### Directions
Search the lines of the records for the word "only", and copy every line that has it.

BEGIN Data for this exercise

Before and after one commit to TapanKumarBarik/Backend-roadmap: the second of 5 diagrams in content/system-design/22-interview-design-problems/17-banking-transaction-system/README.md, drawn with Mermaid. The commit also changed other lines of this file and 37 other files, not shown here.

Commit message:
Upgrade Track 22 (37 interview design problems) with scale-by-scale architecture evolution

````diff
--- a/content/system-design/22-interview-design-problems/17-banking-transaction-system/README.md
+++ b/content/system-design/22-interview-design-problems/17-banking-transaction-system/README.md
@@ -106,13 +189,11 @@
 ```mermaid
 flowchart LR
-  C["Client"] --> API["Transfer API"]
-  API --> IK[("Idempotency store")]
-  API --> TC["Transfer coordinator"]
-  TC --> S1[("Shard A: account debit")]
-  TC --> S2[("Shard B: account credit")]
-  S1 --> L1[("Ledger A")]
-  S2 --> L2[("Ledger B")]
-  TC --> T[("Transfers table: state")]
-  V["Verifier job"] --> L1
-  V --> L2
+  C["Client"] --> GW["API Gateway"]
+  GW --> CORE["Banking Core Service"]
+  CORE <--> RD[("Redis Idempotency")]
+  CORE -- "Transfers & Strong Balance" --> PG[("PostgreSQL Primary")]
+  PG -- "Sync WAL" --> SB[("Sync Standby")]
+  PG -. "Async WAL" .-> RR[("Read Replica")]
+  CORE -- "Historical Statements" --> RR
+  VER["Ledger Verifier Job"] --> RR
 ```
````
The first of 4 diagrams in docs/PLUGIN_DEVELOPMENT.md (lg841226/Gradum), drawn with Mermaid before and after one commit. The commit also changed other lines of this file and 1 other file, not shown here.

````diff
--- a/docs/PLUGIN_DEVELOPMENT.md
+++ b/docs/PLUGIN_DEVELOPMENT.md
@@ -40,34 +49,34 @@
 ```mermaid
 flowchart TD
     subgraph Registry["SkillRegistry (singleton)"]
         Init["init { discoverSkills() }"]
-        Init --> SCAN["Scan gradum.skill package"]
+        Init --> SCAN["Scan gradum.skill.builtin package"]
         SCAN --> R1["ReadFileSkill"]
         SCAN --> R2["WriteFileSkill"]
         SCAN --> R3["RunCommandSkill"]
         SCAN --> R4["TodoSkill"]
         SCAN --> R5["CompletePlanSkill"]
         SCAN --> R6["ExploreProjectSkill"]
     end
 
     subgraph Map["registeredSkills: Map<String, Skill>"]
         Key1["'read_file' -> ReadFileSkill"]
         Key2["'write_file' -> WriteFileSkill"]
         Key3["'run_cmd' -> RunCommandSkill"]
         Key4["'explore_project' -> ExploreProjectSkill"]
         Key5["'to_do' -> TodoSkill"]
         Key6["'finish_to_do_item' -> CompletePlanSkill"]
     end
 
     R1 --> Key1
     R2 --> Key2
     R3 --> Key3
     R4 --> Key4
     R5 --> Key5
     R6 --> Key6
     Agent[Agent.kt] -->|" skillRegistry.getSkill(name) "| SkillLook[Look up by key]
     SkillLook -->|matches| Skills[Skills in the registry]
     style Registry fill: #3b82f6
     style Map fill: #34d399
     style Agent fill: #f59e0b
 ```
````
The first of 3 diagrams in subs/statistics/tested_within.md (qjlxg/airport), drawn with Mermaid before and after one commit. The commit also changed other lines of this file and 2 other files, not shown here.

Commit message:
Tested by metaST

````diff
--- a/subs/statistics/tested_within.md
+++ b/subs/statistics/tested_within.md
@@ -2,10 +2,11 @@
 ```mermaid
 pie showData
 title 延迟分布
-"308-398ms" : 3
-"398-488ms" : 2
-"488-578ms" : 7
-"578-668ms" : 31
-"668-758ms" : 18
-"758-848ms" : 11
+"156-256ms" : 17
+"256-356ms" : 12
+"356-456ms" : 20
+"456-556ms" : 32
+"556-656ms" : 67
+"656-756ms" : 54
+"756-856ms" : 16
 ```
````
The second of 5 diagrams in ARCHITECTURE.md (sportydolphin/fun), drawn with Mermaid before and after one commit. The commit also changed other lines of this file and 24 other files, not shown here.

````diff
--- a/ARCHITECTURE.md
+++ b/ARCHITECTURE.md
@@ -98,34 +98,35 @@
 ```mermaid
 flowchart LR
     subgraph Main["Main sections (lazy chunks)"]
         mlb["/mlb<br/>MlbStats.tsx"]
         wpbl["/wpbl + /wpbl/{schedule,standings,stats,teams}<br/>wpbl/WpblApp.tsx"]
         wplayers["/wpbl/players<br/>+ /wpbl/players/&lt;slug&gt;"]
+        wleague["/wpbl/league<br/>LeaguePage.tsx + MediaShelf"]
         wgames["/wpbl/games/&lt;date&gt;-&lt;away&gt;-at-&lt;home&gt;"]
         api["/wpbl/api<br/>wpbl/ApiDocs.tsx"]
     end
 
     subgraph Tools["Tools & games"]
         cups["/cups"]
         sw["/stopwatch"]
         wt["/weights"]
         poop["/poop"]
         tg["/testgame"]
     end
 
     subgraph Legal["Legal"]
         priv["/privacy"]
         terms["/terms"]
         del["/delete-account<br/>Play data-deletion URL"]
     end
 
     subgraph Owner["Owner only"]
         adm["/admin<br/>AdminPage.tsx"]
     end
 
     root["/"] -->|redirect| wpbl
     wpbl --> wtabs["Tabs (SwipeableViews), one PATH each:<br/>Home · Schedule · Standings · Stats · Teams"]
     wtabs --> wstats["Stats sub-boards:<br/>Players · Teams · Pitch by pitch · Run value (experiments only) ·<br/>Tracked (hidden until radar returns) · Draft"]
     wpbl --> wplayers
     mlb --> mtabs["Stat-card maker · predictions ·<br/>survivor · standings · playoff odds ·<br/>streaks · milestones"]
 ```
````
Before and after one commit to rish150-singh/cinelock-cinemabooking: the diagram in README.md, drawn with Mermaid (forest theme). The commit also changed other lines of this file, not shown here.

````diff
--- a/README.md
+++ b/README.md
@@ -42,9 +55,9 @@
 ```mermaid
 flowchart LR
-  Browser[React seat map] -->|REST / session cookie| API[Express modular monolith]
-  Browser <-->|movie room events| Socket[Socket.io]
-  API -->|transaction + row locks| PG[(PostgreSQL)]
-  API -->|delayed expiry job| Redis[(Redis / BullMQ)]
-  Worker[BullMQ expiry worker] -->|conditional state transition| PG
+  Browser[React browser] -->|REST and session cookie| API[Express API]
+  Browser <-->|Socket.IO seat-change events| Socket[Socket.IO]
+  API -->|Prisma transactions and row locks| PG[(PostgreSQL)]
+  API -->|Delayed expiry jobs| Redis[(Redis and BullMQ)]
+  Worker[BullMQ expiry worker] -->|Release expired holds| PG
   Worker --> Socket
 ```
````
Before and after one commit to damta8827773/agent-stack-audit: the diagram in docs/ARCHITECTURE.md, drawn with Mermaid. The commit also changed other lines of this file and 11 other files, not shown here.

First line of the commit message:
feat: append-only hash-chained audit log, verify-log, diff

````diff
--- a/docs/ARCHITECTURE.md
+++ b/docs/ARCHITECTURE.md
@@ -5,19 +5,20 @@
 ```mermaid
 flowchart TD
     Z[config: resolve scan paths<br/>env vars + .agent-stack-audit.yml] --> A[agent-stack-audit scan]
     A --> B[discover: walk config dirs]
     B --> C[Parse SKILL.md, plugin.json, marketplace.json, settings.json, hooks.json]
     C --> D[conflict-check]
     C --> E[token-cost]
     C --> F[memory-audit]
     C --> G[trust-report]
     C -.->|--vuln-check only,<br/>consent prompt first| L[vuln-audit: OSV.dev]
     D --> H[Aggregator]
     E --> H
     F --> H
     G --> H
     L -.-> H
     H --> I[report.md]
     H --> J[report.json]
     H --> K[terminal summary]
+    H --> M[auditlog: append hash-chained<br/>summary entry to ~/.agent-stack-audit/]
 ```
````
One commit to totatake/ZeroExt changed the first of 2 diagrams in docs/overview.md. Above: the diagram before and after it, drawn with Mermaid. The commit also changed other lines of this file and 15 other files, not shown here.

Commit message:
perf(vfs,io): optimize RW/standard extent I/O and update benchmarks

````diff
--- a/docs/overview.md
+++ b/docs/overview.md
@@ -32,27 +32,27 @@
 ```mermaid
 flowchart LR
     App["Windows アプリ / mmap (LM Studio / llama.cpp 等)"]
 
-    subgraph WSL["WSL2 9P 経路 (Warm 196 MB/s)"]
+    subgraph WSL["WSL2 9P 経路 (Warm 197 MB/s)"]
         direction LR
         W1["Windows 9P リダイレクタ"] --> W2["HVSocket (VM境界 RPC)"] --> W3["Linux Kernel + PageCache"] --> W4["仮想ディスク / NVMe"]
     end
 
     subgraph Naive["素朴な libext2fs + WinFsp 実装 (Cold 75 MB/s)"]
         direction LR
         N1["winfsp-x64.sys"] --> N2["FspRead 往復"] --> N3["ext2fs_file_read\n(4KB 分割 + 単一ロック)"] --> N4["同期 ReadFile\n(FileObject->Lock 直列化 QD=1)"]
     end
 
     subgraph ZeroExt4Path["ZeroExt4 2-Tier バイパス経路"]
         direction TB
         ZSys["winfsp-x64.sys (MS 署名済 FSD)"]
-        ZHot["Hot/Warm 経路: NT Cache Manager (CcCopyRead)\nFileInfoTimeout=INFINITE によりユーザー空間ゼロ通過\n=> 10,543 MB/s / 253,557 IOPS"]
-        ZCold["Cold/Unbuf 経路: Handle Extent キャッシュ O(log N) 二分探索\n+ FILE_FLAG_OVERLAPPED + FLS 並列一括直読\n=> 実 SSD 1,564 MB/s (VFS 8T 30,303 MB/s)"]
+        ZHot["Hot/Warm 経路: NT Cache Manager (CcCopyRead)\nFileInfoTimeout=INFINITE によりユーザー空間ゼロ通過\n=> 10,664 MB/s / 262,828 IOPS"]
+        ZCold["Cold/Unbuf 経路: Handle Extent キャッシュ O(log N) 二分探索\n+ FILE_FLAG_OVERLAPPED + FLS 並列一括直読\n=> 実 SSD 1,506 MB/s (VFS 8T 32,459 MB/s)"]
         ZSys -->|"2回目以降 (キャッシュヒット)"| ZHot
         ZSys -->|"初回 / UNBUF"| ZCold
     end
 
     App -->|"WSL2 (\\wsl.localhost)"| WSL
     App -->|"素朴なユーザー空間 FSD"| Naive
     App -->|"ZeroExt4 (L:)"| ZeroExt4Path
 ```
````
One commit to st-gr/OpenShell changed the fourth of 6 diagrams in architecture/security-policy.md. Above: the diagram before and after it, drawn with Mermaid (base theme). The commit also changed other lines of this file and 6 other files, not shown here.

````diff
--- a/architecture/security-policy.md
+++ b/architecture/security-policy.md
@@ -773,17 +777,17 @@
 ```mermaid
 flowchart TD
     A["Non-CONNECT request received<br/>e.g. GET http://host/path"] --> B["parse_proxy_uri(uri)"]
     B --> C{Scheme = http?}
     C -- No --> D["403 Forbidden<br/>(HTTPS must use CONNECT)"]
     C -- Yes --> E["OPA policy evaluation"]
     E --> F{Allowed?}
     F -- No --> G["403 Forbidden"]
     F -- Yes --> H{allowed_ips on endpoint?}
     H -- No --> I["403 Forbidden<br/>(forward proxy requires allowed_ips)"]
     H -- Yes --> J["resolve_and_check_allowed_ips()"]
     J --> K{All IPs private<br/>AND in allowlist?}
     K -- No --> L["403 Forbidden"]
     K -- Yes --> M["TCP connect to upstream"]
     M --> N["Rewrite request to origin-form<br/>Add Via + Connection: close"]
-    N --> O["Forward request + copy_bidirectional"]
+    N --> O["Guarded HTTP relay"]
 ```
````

END Data for this exercise

### Solution
     subgraph Owner["Owner only"]
     wtabs --> wstats["Stats sub-boards:<br/>Players · Teams · Pitch by pitch · Run value (experiments only) ·<br/>Tracked (hidden until radar returns) · Draft"]
feat: append-only hash-chained audit log, verify-log, diff
     C -.->|--vuln-check only,<br/>consent prompt first| L[vuln-audit: OSV.dev]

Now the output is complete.